(Web interface edit records)
= Beginning of Section =

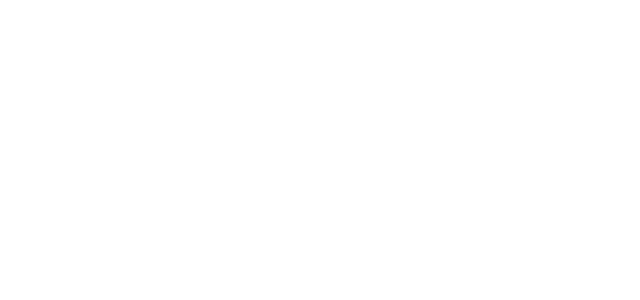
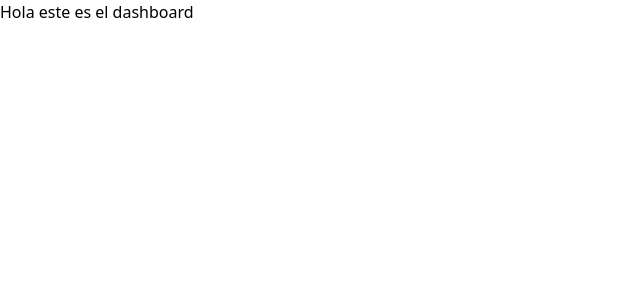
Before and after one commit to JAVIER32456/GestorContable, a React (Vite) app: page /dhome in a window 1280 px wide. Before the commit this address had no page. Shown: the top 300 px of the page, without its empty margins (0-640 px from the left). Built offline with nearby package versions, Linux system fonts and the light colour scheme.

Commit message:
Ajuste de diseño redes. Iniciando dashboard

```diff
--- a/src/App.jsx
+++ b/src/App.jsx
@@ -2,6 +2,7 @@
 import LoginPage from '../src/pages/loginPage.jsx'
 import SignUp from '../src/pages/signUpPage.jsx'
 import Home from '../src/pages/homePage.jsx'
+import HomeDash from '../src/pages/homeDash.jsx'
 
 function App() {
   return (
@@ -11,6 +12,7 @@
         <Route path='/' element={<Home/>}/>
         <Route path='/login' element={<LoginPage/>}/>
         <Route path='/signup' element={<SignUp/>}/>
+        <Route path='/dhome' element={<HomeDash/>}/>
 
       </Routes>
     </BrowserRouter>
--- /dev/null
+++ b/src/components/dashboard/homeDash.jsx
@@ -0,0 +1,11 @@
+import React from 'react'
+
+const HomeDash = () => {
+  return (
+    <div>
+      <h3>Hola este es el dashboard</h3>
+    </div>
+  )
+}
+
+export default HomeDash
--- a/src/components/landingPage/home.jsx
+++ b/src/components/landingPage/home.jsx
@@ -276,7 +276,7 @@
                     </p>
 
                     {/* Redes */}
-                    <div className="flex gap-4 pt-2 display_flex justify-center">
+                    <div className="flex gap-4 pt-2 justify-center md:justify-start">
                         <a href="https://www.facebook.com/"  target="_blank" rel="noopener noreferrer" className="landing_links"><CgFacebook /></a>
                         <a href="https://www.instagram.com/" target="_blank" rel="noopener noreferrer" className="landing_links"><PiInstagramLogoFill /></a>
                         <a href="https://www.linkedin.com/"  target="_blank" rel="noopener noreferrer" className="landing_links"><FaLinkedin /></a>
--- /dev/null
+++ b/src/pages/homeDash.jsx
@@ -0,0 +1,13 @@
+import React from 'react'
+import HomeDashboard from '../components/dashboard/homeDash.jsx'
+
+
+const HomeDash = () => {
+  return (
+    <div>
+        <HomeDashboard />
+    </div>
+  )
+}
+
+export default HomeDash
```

= End of Section =
= Beginning of Section =

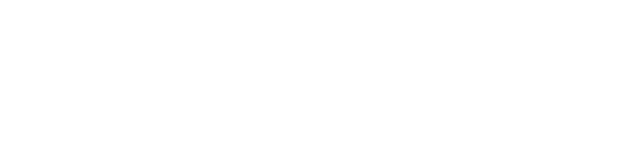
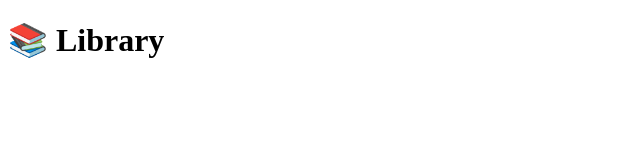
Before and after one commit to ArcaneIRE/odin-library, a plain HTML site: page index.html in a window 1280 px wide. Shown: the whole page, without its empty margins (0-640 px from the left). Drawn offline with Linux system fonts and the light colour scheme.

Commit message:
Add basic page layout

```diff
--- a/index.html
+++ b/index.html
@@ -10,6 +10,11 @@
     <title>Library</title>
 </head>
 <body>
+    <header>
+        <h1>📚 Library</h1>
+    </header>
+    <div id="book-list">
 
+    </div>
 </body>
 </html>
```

= End of Section =

To do: Pull together all lines from the data that mention the word "className".

Solution for this task:
-                    <div className="flex gap-4 pt-2 display_flex justify-center">
+                    <div className="flex gap-4 pt-2 justify-center md:justify-start">
                         <a href="https://www.facebook.com/"  target="_blank" rel="noopener noreferrer" className="landing_links"><CgFacebook /></a>
                         <a href="https://www.instagram.com/" target="_blank" rel="noopener noreferrer" className="landing_links"><PiInstagramLogoFill /></a>
                         <a href="https://www.linkedin.com/"  target="_blank" rel="noopener noreferrer" className="landing_links"><FaLinkedin /></a>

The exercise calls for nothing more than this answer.